Each line in the records below that has the word "mark" should be copied.

-- Data shown follows --

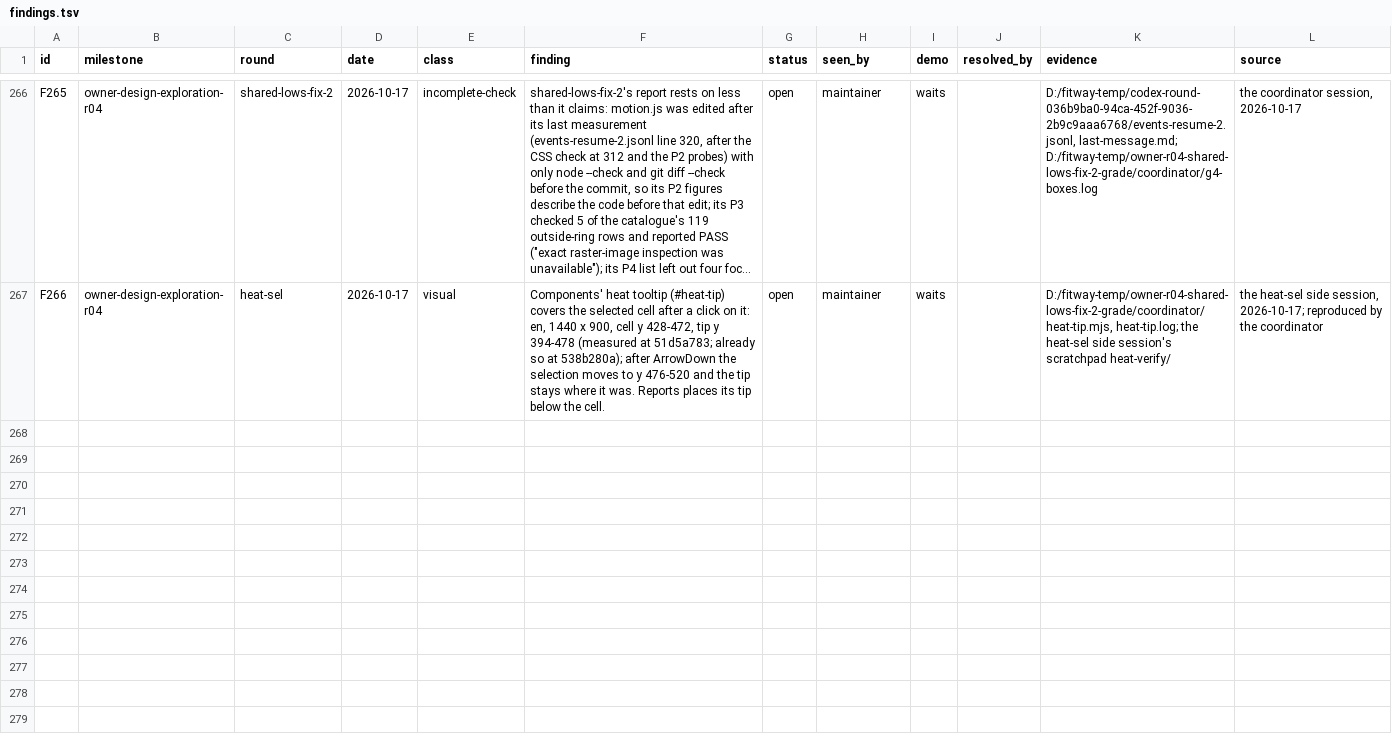
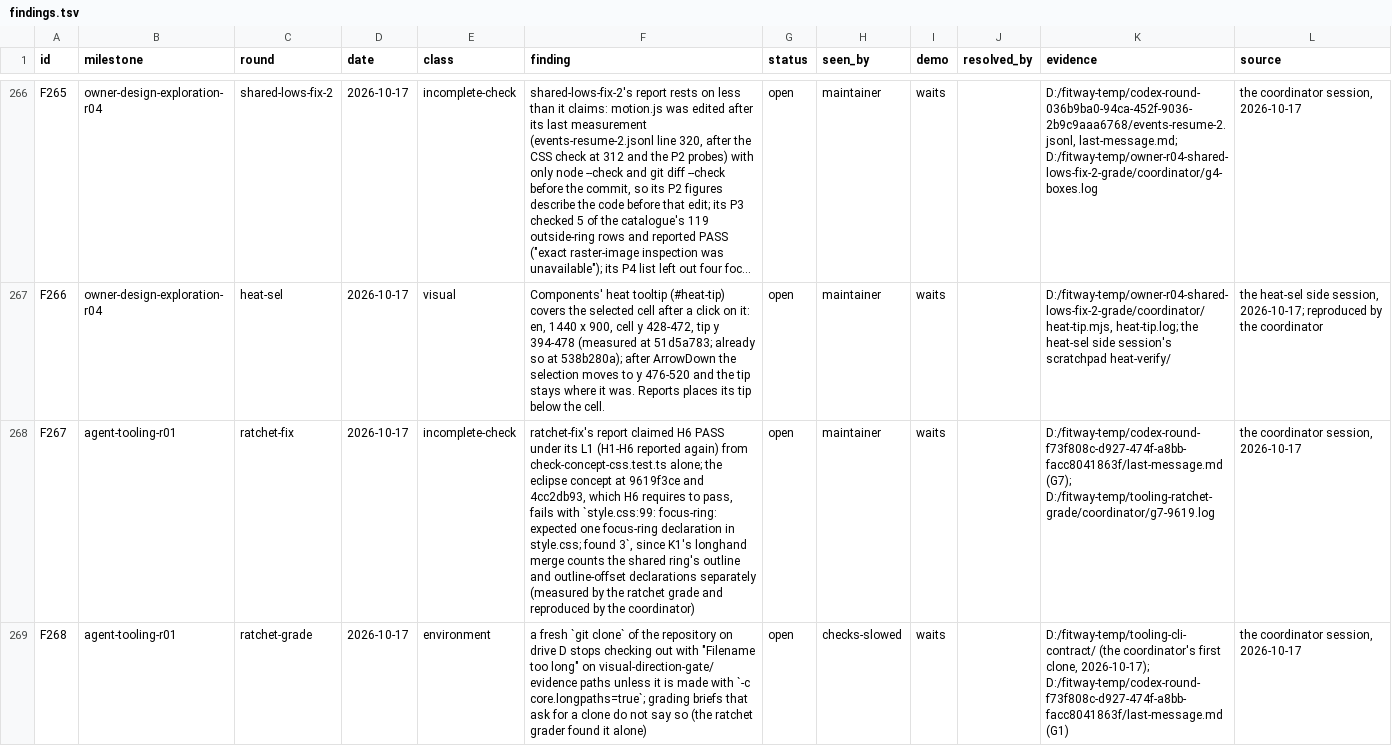
Before and after one commit to zsnqi/fitway, a TSV file: docs/phase-records/handoffs/agent-environment/findings.tsv, drawn as a sheet; only a part is shown, gaps mark what is left out; long unchanged cells end in …; the diff covers the shown part only; the diff names each change by its address in the sheet, - before the commit and + after, or states it on an @@ line.

```diff
--- a/docs/phase-records/handoffs/agent-environment/findings.tsv
+++ b/docs/phase-records/handoffs/agent-environment/findings.tsv
+row 268: F267 | agent-tooling-r01 | ratchet-fix | 2026-10-17 | incomplete-check | ratchet-fix's report claimed H6 PASS under its L1 (H1-H6 reported again) from check-concept-css.test.ts alone; the eclipse concept at 9619f3ce and 4cc2db93, which H6 requires to pass, fails with `style.css:99: focus-ring: expected one focus-ring declaration in style.css; found 3`, since K1's longhand merge counts the shared ring's outline and outline-offset declarations separately (measured by the ratchet grade and reproduced by the coordinator) | open | maintainer | waits |  | D:/fitway-temp/codex-round-f73f808c-d927-474f-a8bb-facc8041863f/last-message.md (G7); D:/fitway-temp/tooling-ratchet-grade/coordinator/g7-9619.log | the coordinator session, 2026-10-17
+row 269: F268 | agent-tooling-r01 | ratchet-grade | 2026-10-17 | environment | a fresh `git clone` of the repository on drive D stops checking out with "Filename too long" on visual-direction-gate/ evidence paths unless it is made with `-c core.longpaths=true`; grading briefs that ask for a clone do not say so (the ratchet grader found it alone) | open | checks-slowed | waits |  | D:/fitway-temp/tooling-cli-contract/ (the coordinator's first clone, 2026-10-17); D:/fitway-temp/codex-round-f73f808c-d927-474f-a8bb-facc8041863f/last-message.md (G1) | the coordinator session, 2026-10-17
```
Also changed, not shown: 1 added row elsewhere in this file, docs/phase-records/handoffs/agent-environment/rounds.tsv, 2 other files.
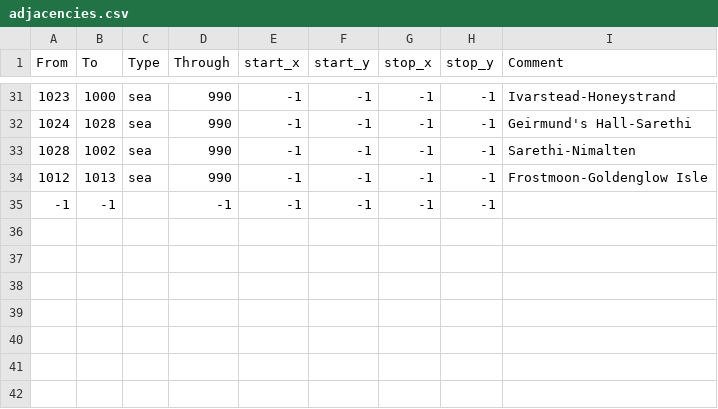
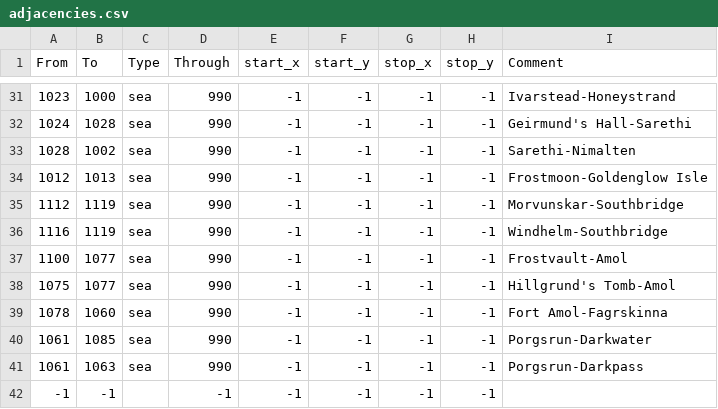
Before and after one commit to Vertimnus/elder-kings-ck3, a CSV file: map_data/adjacencies.csv, drawn as a sheet; only a part is shown, gaps mark what is left out; the diff names each change by its address in the sheet, - before the commit and + after, or states it on an @@ line.

```diff
--- a/map_data/adjacencies.csv
+++ b/map_data/adjacencies.csv
+row 35: 1112 | 1119 | sea | 990 | -1 | -1 | -1 | -1 | Morvunskar-Southbridge
+row 36: 1116 | 1119 | sea | 990 | -1 | -1 | -1 | -1 | Windhelm-Southbridge
+row 37: 1100 | 1077 | sea | 990 | -1 | -1 | -1 | -1 | Frostvault-Amol
+row 38: 1075 | 1077 | sea | 990 | -1 | -1 | -1 | -1 | Hillgrund's Tomb-Amol
+row 39: 1078 | 1060 | sea | 990 | -1 | -1 | -1 | -1 | Fort Amol-Fagrskinna
+row 40: 1061 | 1085 | sea | 990 | -1 | -1 | -1 | -1 | Porgsrun-Darkwater
+row 41: 1061 | 1063 | sea | 990 | -1 | -1 | -1 | -1 | Porgsrun-Darkpass
```
Also changed, not shown: map_data/definition.csv, 14 other files.
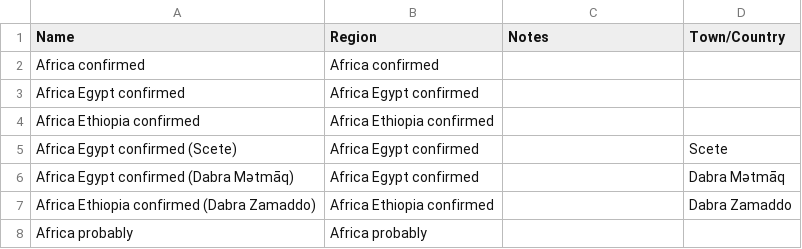
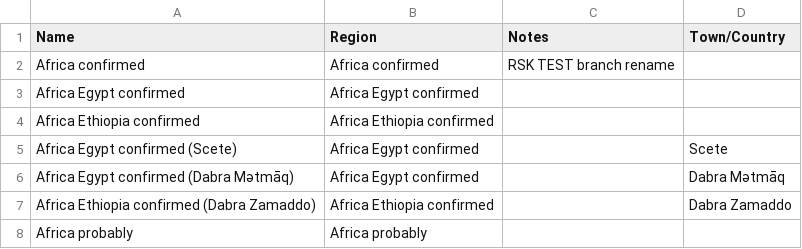
Before and after one commit to Princeton-CDH/pemm-qa-data, a CSV file: data/story_origin.csv, drawn as a sheet; only a part is shown.

Commit message:
Automatic data updates from 2020-07-08 QATEST PEMM
Co-authored-by: rlskoeser <rlskoeser@users.noreply.github.com>

```diff
--- a/data/story_origin.csv
+++ b/data/story_origin.csv
@@ -1,3 +1,3 @@
 Name,Region,Notes,Town/Country
-Africa confirmed,Africa confirmed,,
+Africa confirmed,Africa confirmed,RSK TEST branch rename,
 Africa Egypt confirmed,Africa Egypt confirmed,,
```
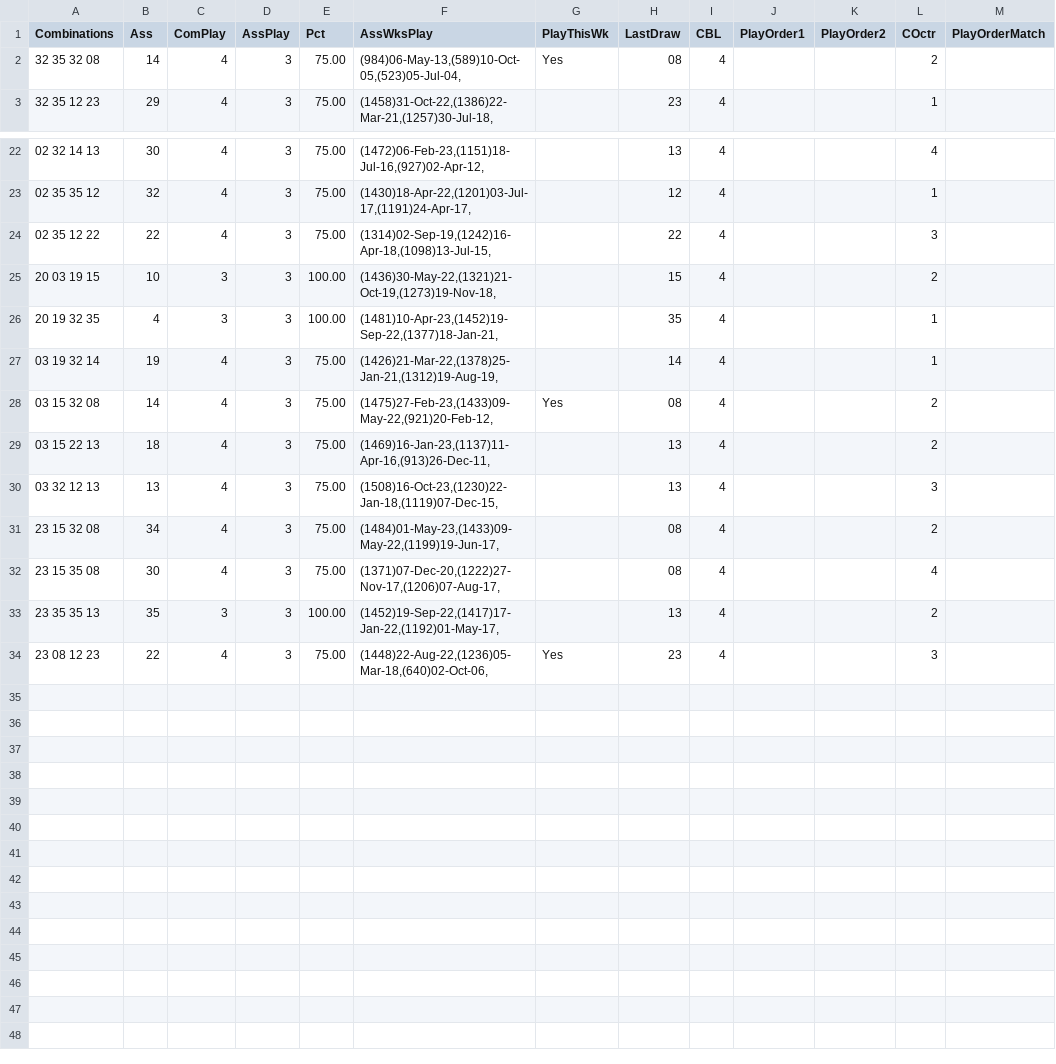
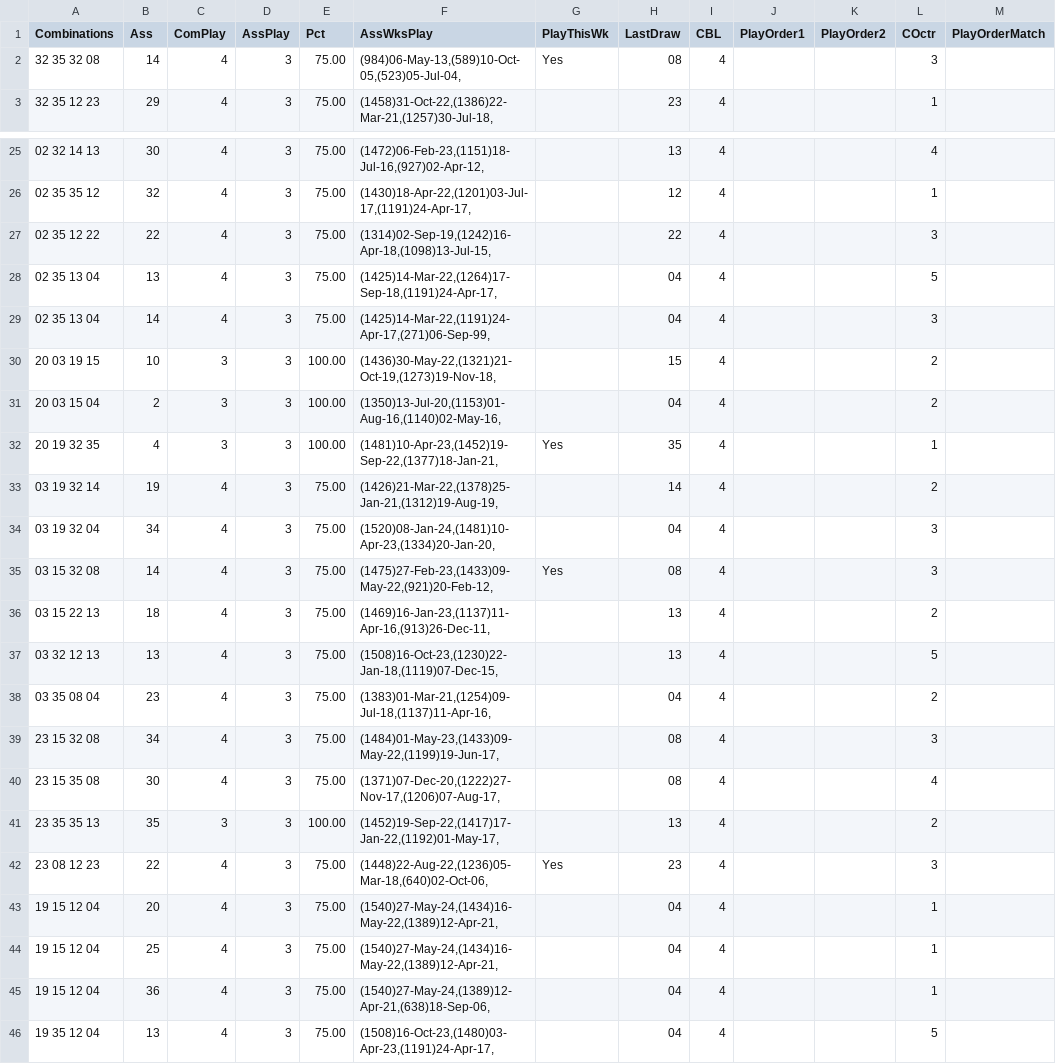
Before and after one commit to csnlcbtt/wix, a CSV file: csv/pwwkass.csv, drawn as a sheet; only a part is shown, gaps mark what is left out; the diff covers the shown part only.

```diff
--- a/csv/pwwkass.csv
+++ b/csv/pwwkass.csv
@@ -1,3 +1,3 @@
 "Combinations","Ass","ComPlay","AssPlay","Pct","AssWksPlay","PlayThisWk","LastDraw","CBL","PlayOrder1","PlayOrder2","COctr","PlayOrderMatch"
-"32 35 32 08",14,4,3,75.00,"(984)06-May-13,(589)10-Oct-05,(523)05-Jul-04,","Yes","08",4,,,2,
+"32 35 32 08",14,4,3,75.00,"(984)06-May-13,(589)10-Oct-05,(523)05-Jul-04,","Yes","08",4,,,3,
 "32 35 12 23",29,4,3,75.00,"(1458)31-Oct-22,(1386)22-Mar-21,(1257)30-Jul-18,",,"23",4,,,1,
@@ -24,9 +27,14 @@
 "02 35 12 22",22,4,3,75.00,"(1314)02-Sep-19,(1242)16-Apr-18,(1098)13-Jul-15,",,"22",4,,,3,
+"02 35 13 04",13,4,3,75.00,"(1425)14-Mar-22,(1264)17-Sep-18,(1191)24-Apr-17,",,"04",4,,,5,
+"02 35 13 04",14,4,3,75.00,"(1425)14-Mar-22,(1191)24-Apr-17,(271)06-Sep-99,",,"04",4,,,3,
 "20 03 19 15",10,3,3,100.00,"(1436)30-May-22,(1321)21-Oct-19,(1273)19-Nov-18,",,"15",4,,,2,
-"20 19 32 35",4,3,3,100.00,"(1481)10-Apr-23,(1452)19-Sep-22,(1377)18-Jan-21,",,"35",4,,,1,
-"03 19 32 14",19,4,3,75.00,"(1426)21-Mar-22,(1378)25-Jan-21,(1312)19-Aug-19,",,"14",4,,,1,
-"03 15 32 08",14,4,3,75.00,"(1475)27-Feb-23,(1433)09-May-22,(921)20-Feb-12,","Yes","08",4,,,2,
+"20 03 15 04",2,3,3,100.00,"(1350)13-Jul-20,(1153)01-Aug-16,(1140)02-May-16,",,"04",4,,,2,
+"20 19 32 35",4,3,3,100.00,"(1481)10-Apr-23,(1452)19-Sep-22,(1377)18-Jan-21,","Yes","35",4,,,1,
+"03 19 32 14",19,4,3,75.00,"(1426)21-Mar-22,(1378)25-Jan-21,(1312)19-Aug-19,",,"14",4,,,2,
+"03 19 32 04",34,4,3,75.00,"(1520)08-Jan-24,(1481)10-Apr-23,(1334)20-Jan-20,",,"04",4,,,3,
+"03 15 32 08",14,4,3,75.00,"(1475)27-Feb-23,(1433)09-May-22,(921)20-Feb-12,","Yes","08",4,,,3,
 "03 15 22 13",18,4,3,75.00,"(1469)16-Jan-23,(1137)11-Apr-16,(913)26-Dec-11,",,"13",4,,,2,
-"03 32 12 13",13,4,3,75.00,"(1508)16-Oct-23,(1230)22-Jan-18,(1119)07-Dec-15,",,"13",4,,,3,
-"23 15 32 08",34,4,3,75.00,"(1484)01-May-23,(1433)09-May-22,(1199)19-Jun-17,",,"08",4,,,2,
+"03 32 12 13",13,4,3,75.00,"(1508)16-Oct-23,(1230)22-Jan-18,(1119)07-Dec-15,",,"13",4,,,5,
+"03 35 08 04",23,4,3,75.00,"(1383)01-Mar-21,(1254)09-Jul-18,(1137)11-Apr-16,",,"04",4,,,2,
+"23 15 32 08",34,4,3,75.00,"(1484)01-May-23,(1433)09-May-22,(1199)19-Jun-17,",,"08",4,,,3,
 "23 15 35 08",30,4,3,75.00,"(1371)07-Dec-20,(1222)27-Nov-17,(1206)07-Aug-17,",,"08",4,,,4,
@@ -34 +42,5 @@
 "23 08 12 23",22,4,3,75.00,"(1448)22-Aug-22,(1236)05-Mar-18,(640)02-Oct-06,","Yes","23",4,,,3,
+"19 15 12 04",20,4,3,75.00,"(1540)27-May-24,(1434)16-May-22,(1389)12-Apr-21,",,"04",4,,,1,
+"19 15 12 04",25,4,3,75.00,"(1540)27-May-24,(1434)16-May-22,(1389)12-Apr-21,",,"04",4,,,1,
+"19 15 12 04",36,4,3,75.00,"(1540)27-May-24,(1389)12-Apr-21,(638)18-Sep-06,",,"04",4,,,1,
+"19 35 12 04",13,4,3,75.00,"(1508)16-Oct-23,(1480)03-Apr-23,(1191)24-Apr-17,",,"04",4,,,5,
```
Also changed, not shown: 3 added rows and 4 edited cells elsewhere in this file, csv/p2hznhist.csv, csv/p2wkass.csv, 46 other files.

-- Data shown concluded --

**Finished task:**
Before and after one commit to zsnqi/fitway, a TSV file: docs/phase-records/handoffs/agent-environment/findings.tsv, drawn as a sheet; only a part is shown, gaps mark what is left out; long unchanged cells end in …; the diff covers the shown part only; the diff names each change by its address in the sheet, - before the commit and + after, or states it on an @@ line.
Before and after one commit to Vertimnus/elder-kings-ck3, a CSV file: map_data/adjacencies.csv, drawn as a sheet; only a part is shown, gaps mark what is left out; the diff names each change by its address in the sheet, - before the commit and + after, or states it on an @@ line.
Before and after one commit to csnlcbtt/wix, a CSV file: csv/pwwkass.csv, drawn as a sheet; only a part is shown, gaps mark what is left out; the diff covers the shown part only.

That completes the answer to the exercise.